Following a burning oil fire on a stove this afternoon at Paralowie, where the occupant was transported to hospital with burns, the Metropolitan Fire Service (MFS) urges all householders to follow these tips:
- Never leave cooking unattended.
- Use extra caution when cooking with oils. Heat cooking oils slowly.
- Never throw water onto an oil or fat fire. Use a fire blanket, cooking utensil lid or a Dry Chemical Powder fire extinguisher.
- Never try to move a pan that has caught on fire. This may result in spillage, injury and the spreading of fire.
- Lids of pots and pans (when the pot/pan is in use but the lid is not) should be readily available on the bench top. The use of oven mittens and a lid is an effective method of smothering a small pot or pan fire. If the fire does not go out immediately, evacuate your home before calling triple zero for help.
- Turn pot/pan handles inward so they cannot be knocked over and are out of the reach of children. (Note: Not over another element that is turned on.)
- If a fire occurs in the oven, turn the oven off and leave the door closed to smother the fire. If the fire does not go out, evacuate your home before calling triple zero for help.
- Remove all grease and oil from cooking surfaces before you cook.
- Keep combustible materials away from the cooking area.
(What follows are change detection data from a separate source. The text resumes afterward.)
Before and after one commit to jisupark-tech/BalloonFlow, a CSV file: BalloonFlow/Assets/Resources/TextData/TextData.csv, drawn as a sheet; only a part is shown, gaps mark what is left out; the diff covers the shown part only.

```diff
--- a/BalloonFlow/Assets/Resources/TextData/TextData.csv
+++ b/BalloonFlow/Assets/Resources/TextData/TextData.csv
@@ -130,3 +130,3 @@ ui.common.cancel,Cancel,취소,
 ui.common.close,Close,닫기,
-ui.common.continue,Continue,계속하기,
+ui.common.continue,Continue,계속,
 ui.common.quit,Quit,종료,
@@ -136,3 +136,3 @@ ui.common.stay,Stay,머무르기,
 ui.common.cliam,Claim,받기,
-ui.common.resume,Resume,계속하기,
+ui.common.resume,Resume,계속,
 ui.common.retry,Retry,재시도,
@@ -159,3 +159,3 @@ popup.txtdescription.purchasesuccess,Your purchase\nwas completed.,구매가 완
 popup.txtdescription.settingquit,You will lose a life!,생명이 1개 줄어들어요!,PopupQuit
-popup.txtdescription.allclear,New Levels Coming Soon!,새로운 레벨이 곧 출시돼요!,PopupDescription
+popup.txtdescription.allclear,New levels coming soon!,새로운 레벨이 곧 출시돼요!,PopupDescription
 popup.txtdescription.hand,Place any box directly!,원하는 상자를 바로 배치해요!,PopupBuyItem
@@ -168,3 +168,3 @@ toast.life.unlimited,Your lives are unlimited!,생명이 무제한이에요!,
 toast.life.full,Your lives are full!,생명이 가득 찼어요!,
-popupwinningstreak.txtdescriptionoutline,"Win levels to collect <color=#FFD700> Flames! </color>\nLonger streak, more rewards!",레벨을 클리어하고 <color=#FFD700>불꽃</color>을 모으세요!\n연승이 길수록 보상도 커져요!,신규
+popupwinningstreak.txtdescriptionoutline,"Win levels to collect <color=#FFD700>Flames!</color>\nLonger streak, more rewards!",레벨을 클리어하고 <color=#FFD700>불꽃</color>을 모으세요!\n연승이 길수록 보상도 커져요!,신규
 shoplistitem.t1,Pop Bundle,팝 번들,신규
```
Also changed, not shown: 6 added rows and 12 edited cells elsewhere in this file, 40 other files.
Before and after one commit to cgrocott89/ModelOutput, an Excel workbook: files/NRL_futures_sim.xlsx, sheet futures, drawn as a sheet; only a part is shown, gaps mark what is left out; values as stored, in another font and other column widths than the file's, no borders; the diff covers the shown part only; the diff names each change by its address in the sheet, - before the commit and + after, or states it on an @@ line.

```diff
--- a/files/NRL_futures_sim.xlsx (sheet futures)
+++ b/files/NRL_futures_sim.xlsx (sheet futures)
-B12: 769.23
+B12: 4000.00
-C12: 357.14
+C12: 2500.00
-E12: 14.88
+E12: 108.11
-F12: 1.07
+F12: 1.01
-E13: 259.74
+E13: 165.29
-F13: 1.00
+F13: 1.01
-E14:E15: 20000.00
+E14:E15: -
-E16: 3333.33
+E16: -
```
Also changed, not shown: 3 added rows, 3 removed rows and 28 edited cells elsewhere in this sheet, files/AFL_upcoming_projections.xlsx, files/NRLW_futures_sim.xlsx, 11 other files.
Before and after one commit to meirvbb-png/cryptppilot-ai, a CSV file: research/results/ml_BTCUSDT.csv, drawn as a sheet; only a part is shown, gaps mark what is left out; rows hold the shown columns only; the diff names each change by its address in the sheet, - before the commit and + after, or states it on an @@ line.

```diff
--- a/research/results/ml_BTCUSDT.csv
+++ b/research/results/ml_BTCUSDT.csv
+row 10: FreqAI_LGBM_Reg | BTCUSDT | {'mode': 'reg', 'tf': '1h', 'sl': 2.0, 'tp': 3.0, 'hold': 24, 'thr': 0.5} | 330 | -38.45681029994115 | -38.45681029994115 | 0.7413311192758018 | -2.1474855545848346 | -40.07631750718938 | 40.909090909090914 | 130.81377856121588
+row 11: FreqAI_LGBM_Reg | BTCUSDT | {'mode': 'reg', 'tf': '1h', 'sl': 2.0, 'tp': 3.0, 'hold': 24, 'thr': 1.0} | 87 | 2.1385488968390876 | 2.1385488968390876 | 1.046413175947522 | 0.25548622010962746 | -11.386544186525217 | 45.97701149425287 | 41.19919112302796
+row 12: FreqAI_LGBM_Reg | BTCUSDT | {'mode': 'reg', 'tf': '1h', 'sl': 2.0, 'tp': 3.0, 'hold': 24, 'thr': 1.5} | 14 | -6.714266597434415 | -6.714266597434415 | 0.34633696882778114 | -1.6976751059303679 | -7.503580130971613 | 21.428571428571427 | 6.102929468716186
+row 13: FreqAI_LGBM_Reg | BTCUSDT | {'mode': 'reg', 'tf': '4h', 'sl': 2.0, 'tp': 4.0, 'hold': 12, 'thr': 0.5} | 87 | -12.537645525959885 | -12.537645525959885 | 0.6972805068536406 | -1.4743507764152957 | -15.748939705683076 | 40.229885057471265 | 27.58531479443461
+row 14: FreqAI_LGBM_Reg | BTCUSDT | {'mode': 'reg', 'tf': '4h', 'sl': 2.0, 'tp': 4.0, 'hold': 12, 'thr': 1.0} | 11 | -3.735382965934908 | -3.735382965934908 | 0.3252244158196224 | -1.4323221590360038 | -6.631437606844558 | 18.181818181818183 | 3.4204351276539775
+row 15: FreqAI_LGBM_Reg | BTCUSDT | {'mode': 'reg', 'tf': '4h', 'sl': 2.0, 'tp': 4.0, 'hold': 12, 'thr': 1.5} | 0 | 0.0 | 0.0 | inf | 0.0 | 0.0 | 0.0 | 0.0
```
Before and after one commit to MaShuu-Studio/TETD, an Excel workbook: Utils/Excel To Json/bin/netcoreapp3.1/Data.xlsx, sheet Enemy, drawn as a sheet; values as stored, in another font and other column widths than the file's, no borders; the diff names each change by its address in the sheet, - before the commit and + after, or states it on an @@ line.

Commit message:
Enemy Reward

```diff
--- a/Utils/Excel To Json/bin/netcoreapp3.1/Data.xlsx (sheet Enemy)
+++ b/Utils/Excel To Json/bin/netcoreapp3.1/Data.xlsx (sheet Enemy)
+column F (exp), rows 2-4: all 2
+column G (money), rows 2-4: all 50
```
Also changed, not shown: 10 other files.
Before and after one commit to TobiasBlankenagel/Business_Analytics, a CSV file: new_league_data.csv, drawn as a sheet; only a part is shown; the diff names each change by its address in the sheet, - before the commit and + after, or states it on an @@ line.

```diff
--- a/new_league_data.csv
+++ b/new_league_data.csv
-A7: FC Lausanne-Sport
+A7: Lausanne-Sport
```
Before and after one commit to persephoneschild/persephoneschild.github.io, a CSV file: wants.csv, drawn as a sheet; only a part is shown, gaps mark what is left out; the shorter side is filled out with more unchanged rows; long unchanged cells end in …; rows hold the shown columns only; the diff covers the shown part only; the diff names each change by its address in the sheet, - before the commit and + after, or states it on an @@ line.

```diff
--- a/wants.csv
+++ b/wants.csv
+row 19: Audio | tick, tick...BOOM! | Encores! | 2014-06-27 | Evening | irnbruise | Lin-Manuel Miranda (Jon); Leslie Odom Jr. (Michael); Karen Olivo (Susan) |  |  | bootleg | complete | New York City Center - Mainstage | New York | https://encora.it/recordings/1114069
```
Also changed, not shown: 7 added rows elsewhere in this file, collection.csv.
- Wear clothes with short or tight-fitting sleeves. Loose garments can easily catch fire.
The MFS urges householders to buy an approved fire blanket and a portable fire extinguisher to keep them safe in the kitchen. A Dry Chemical Powder fire extinguisher with a minimum rating of 5B (E) is recommended.
Metropolitan Commander Allan Foster said, "Even if you have a small fire on the stove and believe you've completely extinguished it, you should still call triple zero for fire response. Firefighters will ensure the fire hasn't spread to the roof space above flues and fans, and will not charge for attendance.
"In addition, familiarise yourself with the fire blanket or extinguisher instructions now, so you know what to do if a fire starts," he said.
The MFS urges householders to combine the above safety tips with photo-electric smoke alarms that are less than 10 years old and a Home Fire Escape Plan.